Over the next 30 years, the U.S. military will find itself fighting more battles in urban areas as populations rise across the globe. Cities such as Shanghai and Beijing currently contain more than 20 million residents each, and the United Nations expects the number of "megacities"--with populations surpassing 10 million people--to increase from 28 in 2016 to nearly 50 by 2030.
Residents in those areas will use smartphones, tablets and wearable devices, and be connected to the internet. As data sources become more widespread, the proliferation of "internet of things"-enabled devices--electronic tools that use the web to interact with each other and with the physical world--offer increased benefits for situational awareness, signals intelligence and communication, military and industry leaders have said.

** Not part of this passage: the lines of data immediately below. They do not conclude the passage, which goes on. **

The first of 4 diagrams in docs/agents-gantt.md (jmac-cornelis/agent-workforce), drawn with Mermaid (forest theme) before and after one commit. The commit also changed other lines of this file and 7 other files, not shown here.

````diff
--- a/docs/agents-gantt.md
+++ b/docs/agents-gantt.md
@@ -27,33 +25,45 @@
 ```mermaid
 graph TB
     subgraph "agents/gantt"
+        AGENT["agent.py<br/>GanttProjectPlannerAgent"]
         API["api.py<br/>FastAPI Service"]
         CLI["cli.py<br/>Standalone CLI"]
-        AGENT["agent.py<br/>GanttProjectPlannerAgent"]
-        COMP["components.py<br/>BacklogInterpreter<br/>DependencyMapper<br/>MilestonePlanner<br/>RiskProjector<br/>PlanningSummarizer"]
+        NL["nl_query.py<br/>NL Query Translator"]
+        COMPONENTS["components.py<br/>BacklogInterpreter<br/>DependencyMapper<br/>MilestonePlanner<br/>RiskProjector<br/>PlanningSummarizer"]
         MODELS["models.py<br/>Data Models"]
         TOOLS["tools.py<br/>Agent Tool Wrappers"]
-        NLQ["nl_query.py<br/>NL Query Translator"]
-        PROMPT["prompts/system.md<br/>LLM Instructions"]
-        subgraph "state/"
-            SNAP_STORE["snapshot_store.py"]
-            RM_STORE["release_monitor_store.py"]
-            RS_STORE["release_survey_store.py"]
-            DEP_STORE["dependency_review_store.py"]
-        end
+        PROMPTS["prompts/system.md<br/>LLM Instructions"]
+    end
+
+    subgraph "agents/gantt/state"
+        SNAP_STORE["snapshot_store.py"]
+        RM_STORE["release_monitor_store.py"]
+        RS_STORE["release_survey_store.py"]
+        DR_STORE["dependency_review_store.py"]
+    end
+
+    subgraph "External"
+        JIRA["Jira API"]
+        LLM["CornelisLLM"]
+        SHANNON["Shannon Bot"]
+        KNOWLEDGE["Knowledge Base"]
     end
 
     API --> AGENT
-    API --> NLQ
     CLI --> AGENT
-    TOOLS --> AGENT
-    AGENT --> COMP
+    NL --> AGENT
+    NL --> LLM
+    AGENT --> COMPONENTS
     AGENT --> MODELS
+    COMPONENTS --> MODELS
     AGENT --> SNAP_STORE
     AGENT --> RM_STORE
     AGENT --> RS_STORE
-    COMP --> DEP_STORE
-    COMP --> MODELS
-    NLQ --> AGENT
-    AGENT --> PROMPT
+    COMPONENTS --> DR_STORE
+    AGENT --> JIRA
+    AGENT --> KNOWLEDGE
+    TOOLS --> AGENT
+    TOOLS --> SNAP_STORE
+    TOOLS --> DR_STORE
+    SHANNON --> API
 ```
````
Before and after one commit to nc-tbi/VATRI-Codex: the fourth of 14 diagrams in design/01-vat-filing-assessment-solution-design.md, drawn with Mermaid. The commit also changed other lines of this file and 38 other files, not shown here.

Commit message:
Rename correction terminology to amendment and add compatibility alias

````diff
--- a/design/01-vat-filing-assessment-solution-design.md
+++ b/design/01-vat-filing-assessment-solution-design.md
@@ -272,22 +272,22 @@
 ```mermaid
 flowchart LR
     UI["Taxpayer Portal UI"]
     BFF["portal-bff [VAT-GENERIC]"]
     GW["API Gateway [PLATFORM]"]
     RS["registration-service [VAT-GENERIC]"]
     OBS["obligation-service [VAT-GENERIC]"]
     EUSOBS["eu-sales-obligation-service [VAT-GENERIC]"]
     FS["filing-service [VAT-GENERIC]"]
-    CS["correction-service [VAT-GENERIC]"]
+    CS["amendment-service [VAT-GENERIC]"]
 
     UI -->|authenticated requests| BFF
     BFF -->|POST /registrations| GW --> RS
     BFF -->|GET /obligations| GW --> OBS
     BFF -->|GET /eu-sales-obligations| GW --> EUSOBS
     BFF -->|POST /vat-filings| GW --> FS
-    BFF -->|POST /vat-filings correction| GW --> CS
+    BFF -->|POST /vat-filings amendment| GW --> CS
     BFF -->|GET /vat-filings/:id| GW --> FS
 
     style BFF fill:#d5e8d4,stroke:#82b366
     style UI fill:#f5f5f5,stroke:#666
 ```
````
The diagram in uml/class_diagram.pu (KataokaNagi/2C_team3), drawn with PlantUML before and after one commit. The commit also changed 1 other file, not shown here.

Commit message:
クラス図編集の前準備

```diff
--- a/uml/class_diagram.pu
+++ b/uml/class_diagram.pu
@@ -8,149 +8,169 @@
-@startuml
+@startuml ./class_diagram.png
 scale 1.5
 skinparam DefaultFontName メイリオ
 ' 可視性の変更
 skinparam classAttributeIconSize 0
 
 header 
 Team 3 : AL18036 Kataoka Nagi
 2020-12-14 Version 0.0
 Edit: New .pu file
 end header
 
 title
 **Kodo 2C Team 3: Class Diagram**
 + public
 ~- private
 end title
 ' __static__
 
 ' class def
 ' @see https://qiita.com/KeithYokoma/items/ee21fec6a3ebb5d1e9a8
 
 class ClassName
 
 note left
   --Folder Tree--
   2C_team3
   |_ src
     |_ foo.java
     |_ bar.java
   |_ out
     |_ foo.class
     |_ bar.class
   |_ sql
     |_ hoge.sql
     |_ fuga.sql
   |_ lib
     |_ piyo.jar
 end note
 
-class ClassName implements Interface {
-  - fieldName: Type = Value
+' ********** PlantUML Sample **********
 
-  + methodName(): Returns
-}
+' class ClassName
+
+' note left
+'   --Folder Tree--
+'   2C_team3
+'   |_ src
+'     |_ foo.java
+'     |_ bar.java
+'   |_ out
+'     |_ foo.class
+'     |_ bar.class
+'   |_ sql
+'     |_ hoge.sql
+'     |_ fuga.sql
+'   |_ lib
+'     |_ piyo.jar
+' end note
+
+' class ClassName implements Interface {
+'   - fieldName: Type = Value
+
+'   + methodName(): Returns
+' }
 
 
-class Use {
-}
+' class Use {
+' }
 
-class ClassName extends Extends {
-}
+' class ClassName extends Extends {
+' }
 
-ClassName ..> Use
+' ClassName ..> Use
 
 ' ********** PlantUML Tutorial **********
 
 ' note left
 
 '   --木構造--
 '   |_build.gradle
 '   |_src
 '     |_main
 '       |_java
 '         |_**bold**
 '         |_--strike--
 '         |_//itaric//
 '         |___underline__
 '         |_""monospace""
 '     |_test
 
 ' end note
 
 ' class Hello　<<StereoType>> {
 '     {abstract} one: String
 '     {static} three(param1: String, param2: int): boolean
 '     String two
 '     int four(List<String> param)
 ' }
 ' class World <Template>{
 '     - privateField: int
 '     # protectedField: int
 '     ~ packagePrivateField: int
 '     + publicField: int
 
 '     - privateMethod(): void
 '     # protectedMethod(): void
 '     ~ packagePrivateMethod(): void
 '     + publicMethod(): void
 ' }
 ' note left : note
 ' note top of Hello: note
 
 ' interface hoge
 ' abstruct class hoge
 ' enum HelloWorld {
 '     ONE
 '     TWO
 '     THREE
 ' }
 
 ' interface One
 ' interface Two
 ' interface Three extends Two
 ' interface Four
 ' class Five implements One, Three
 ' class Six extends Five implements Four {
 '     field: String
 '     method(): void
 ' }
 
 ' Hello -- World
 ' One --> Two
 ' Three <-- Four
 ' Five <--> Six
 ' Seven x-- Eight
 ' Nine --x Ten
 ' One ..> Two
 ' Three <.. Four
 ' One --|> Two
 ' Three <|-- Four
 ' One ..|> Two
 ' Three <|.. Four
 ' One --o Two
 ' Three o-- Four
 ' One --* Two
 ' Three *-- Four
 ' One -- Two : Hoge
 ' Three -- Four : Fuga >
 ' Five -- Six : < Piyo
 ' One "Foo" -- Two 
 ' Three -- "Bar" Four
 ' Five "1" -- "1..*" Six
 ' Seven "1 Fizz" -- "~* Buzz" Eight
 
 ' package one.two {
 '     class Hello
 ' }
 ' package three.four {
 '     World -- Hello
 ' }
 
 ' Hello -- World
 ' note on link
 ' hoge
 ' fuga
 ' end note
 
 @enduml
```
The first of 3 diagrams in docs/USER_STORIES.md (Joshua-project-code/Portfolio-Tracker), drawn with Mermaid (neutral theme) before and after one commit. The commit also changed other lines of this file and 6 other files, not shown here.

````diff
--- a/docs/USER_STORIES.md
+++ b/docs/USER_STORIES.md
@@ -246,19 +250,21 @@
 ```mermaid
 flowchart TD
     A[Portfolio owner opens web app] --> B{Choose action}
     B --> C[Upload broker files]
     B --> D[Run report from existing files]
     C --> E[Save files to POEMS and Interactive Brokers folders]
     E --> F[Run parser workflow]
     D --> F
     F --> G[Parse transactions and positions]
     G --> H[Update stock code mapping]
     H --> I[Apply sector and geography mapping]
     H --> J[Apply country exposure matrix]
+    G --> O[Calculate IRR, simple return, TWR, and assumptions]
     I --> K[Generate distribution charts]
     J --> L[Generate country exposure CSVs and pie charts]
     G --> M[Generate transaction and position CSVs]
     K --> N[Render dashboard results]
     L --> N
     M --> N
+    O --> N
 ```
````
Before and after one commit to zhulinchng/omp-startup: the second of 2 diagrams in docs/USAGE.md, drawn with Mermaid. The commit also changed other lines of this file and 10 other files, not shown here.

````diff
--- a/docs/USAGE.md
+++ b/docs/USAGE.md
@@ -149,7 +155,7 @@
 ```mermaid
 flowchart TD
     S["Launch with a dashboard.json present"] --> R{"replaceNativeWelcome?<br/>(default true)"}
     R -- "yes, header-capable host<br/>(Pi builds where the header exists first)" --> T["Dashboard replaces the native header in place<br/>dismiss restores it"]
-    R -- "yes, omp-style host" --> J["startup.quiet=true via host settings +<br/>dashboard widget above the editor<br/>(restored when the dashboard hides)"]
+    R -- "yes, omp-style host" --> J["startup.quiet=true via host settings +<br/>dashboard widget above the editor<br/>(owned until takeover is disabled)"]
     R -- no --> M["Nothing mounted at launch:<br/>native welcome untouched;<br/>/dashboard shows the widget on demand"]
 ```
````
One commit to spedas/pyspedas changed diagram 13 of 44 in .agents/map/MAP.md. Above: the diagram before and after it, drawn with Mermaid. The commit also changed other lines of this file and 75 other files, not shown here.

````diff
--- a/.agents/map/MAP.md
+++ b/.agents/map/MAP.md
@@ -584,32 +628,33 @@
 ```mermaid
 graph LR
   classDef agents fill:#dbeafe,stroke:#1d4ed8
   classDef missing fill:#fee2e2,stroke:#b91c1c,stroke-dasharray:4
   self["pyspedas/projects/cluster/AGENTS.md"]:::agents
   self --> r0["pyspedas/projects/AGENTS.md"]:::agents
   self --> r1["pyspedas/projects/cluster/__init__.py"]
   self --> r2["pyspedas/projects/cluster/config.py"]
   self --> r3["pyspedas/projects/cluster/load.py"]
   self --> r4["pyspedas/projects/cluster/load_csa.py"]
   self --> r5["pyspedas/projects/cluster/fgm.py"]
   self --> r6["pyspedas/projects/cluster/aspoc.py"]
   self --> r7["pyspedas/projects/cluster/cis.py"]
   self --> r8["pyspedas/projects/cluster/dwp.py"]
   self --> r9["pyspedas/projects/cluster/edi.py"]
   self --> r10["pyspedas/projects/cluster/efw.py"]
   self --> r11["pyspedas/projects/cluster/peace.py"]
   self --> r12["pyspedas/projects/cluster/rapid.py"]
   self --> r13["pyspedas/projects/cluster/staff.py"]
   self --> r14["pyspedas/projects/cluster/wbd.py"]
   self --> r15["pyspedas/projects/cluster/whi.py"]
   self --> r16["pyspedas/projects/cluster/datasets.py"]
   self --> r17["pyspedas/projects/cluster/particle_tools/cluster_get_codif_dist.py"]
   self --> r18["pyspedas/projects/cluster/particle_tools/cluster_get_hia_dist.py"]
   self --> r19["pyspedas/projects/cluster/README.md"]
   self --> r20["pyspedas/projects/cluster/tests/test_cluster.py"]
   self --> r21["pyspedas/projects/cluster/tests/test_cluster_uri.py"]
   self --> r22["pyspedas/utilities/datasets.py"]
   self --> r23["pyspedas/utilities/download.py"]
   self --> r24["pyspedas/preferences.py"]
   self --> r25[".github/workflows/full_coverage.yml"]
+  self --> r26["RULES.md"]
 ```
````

"You need to distribute IoTs throughout the city, everywhere you can possibly think to distribute them, to gather every type of signal that you think is relevant and... analyze those against known parameters," said Thomas Burns, director of the strategic technology office at the Defense Advanced Research Projects Agency.
But these devices could also open troops up to potential attacks from adversaries who exploit cybersecurity gaps, and the Pentagon must develop tools that allow service members on the ground to communicate in increasingly congested environments, while keeping their assets safe.
The Defense Department was an early user of internet-of-things technology, utilizing it on Army programs such as the Nett Warrior integrated dismounted situational awareness and mission command system, and the Force XXI Battle Command Brigade and Below communication platform, said Keith Gremban, director of the Institute for Telecommunication Sciences at the National Telecommunications and Information Administration within the Commerce Department.
But as commercial industry has surged ahead in developing new ways for users to communicate, sense, process and actuate data through connecting devices, the military has been slower to harness the technology, he said at a recent Armed Forces Communications and Electronics Association MILCOM conference in Baltimore.
"When I started my career, the cutting-edge work was all in defense," he said. "Is DoD still a player in IoT [or] have they drifted out?"
Burns said the devices could help troops monitor urban areas in the future, particularly as megacities continue to proliferate. He called it "crazy" to consider...